Acer seems to be rather lacking in marketing flair as they miss out bragging that this device actually does come with a layer of Gorilla Glass 2 protection, a fairly important fact since many Android tablets miss this out.

The unit was configured with the font size scaling set to Medium (125%), however even with this enlarged font size, its not easy to use the tablet since the OS is bog standard windows except for the RT apps and the new Windows shell.  Launching explorer and getting a file to be selected is only easy in icon view, if not good luck trying to select the correct file. 

Here is where a digitizer and pen can be useful, and Microsoft Surface and the ATIV have got this sorted out.  Sadly no such luck for the Acer W510.

In addition the rotation of the device is painfully slow, a trait that the Windows Phone 8 also shares, though in the case of Windows 8 its rotates like a snail, i am amazed why Microsoft seems so incapable of achieving this when all other vendors have done this with amazing ease.

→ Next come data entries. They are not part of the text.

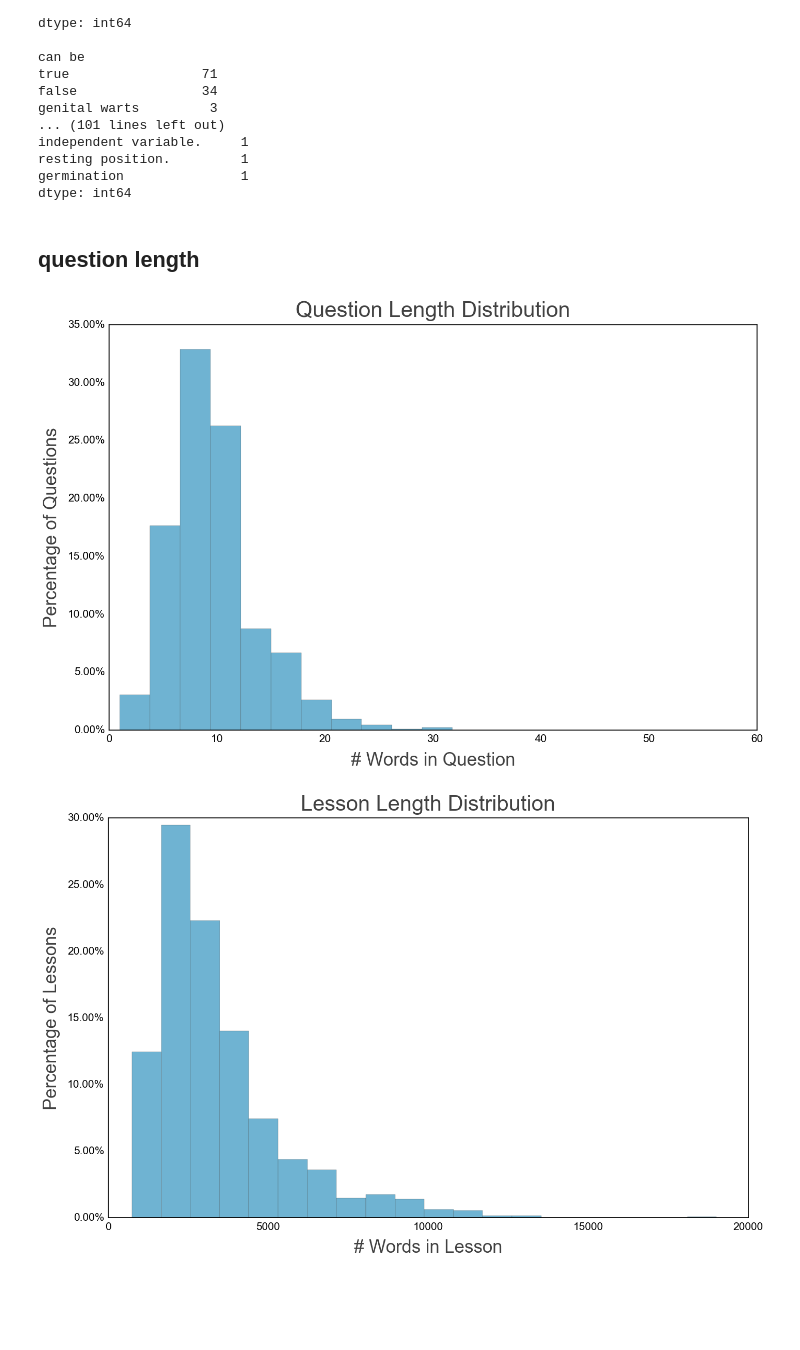
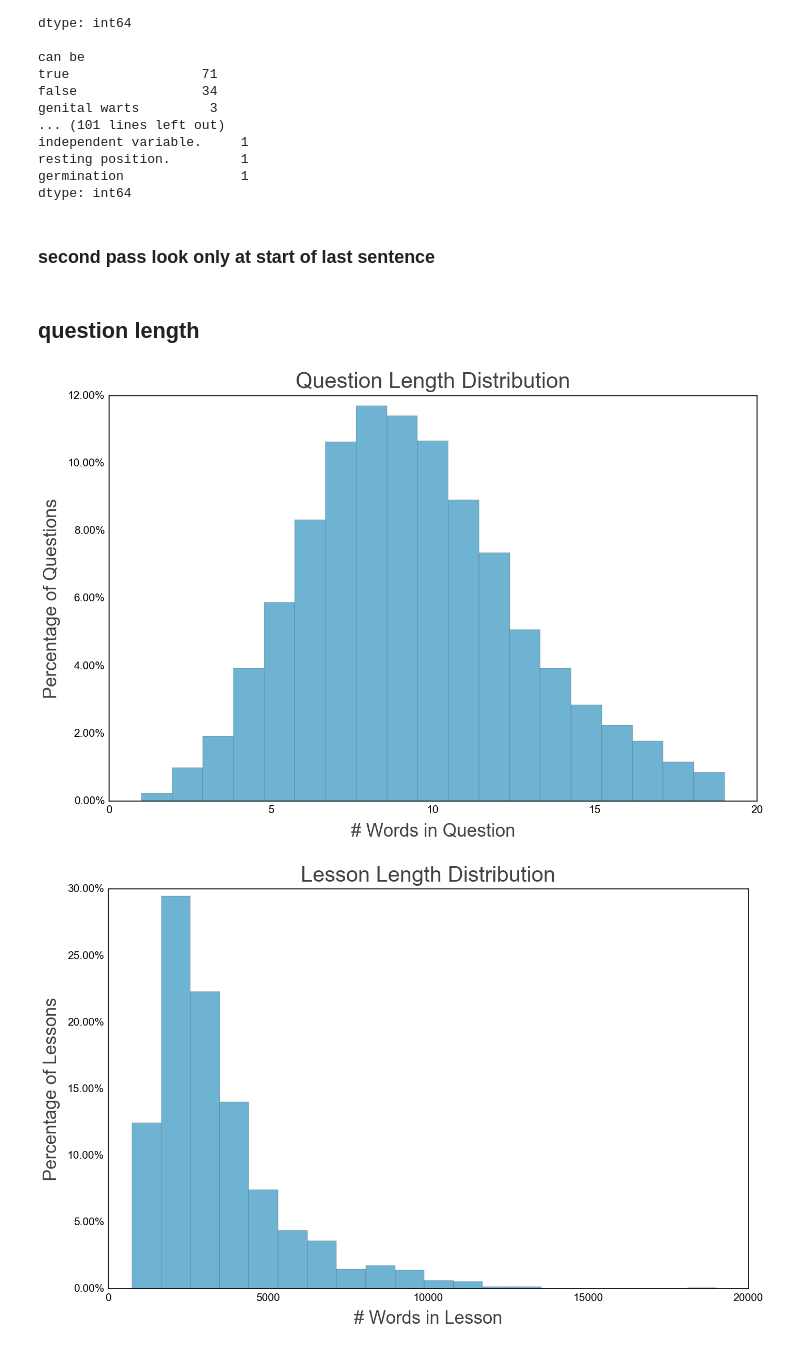
Before and after one commit to drschwenk/stb_notebooks, a Jupyter notebook: generate_figs.ipynb, the cells around one changed output. Cells and saved outputs as stored; diff of their text form; code cells hidden in the pictures; blank space fills up the shorter version.

```diff
--- a/generate_figs.ipynb
+++ b/generate_figs.ipynb
@@ -334,12 +343,7 @@ independent variable.     1
 resting position.         1
 germination               1
 dtype: int64
+# %% [markdown]
+### second pass look only at start of last sentence
 # %% [markdown]
 ## question length
-# %%
-fig_dir = './figs_to_save/'
-
-structural_topics = ['Summary', 'Review', 'References', 'Explore More', 'Lesson Summary', 'Lesson Objectives', 'Points to Consider', 'Introduction',
-                    'Recall', 'Apply Concepts', 'Think Critically', 'Resources', 'Explore More II', 'Explore More I', 'Explore More III']
-
-vocab_topics = ['Lesson Vocabulary', 'Vocabulary']
@@ -351,20 +350,21 @@ mc_questions = quest_evaluator.build_questions_by_subtype(all_ndqs)['Multiple Ch
 # %%
 question_lengths = make_prop_series(all_ndqs, lambda x: len(x['beingAsked']['processedText'].split()))
+question_lengths = question_lengths[question_lengths < 20]
 
 fig_labels = {
     'fig_title': 'Question Length Distribution',
     'x_label': '# Words in Question',
     'y_label': 'Percentage of Questions'
 }
 weights = np.ones_like(question_lengths)/len(question_lengths)
-plot_to_save = question_lengths.hist(bins= 20, log=False, weights=weights)
+plot_to_save = question_lengths.hist(bins= 19, log=False, weights=weights)
 tick_labels = plot_to_save.get_yticks()
 plot_to_save.set_yticklabels(['{:2.2f}%'.format(i*100) for i in tick_labels])
 
 image_filename = fig_dir +  fig_labels['fig_title'].lower().replace(' ', '_') + '.pdf'
 make_and_save_standard_fig(plot_to_save, fig_labels,  image_filename)
 # %% [output]
-[figure, old version]
+[figure, new version]
 # %%
 topic_lengths = pd.Series([len(text) for text in lesson_text.values()])
 
```
Also changed, not shown: parts of 27 cells of this notebook, 2 other files.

Rotation is nowhere even close to how quickly an Android tablet or phone manages, let along the silky smooth rotation of an IPad.  Microsoft has a lot of work to do in this front for Windows 8 in any format to match the competition.


The device sports a fairly large 27Wh battery which supposedly can power the Tablet for over 8 hrs of usage, and over 3 weeks of standby.  Again i could not test this, but all reviews confirm that the tab actually can last over 7hrs which is a pretty decent performance.  What is more impressive is that when coupled with the battery in the dock the tab can extend to over 12-18hrs (and some cases based on usage over 20hrs) of usage, impressive.  However considering the Atom processor is very much similar to an Arm based A9 quad-core in power, and also less capable in the 3D arena than such a device, this may not be much to brag.

However for what most would use this which is genera windows work, reading epub and PDF, browsing, the battery life performance maybe something that is very positive about this device.

The more powerful Intel Core i5 and i7 based convertibles struggle offer even 4-5 hours of performance in tablet format, and these throttle the processor when operating in tablet mode which also means you don’t get the chance to use it at full power. If you do want these more powerful devices can give you the horsepower but watch these devices drain juice so much that even 2hrs of usage maybe asking too much.  Some such as the Surface Pro come with massive batteries (48Wh) and while this will give you good performance, i am sure the battery will not last too long, and your lifetime of your device may not be that great for pure tab use.

Another area the Clover Trail platform brings out is what Acer calls “Always On technology”.  This means when you press the power button the machine goes into standby just like a normal Android or Apple tablet, and consumes very little power and offers standby of over 2-3 weeks. In addition pressing the power again gets the device back to life in under 3 secs. This capability is yet to reach the Intel Core series, which have very poor standby time.

So on the whole in the battery department the W510 does very very well is the short side of the story.


The tablet has been well designed with many options including a micro USB, micro HDMI, microSD onboard. Acer also provides the adapter so that you can use a USB device with the micro USB port if you require.

However one issue that you can point to the W510, similar to the Galaxy tab devices and the IPad devices is that it uses a proprietary cable for sync and charging, and avoids what is now a common option of using the micro USB port.

The dock sadly only provides a single USB 2.0 port, other than that it does not bring much more to the connectivity capabilities.


The W510 comes with a 8MP back camera with a LED flash


This is one area the Acer designers attempts at skimming has worked, as the tab with all the Intel hardware is just 576g in weight, which makes it lighter than most tablets.  Add the dock it still is very light at 1.26kg.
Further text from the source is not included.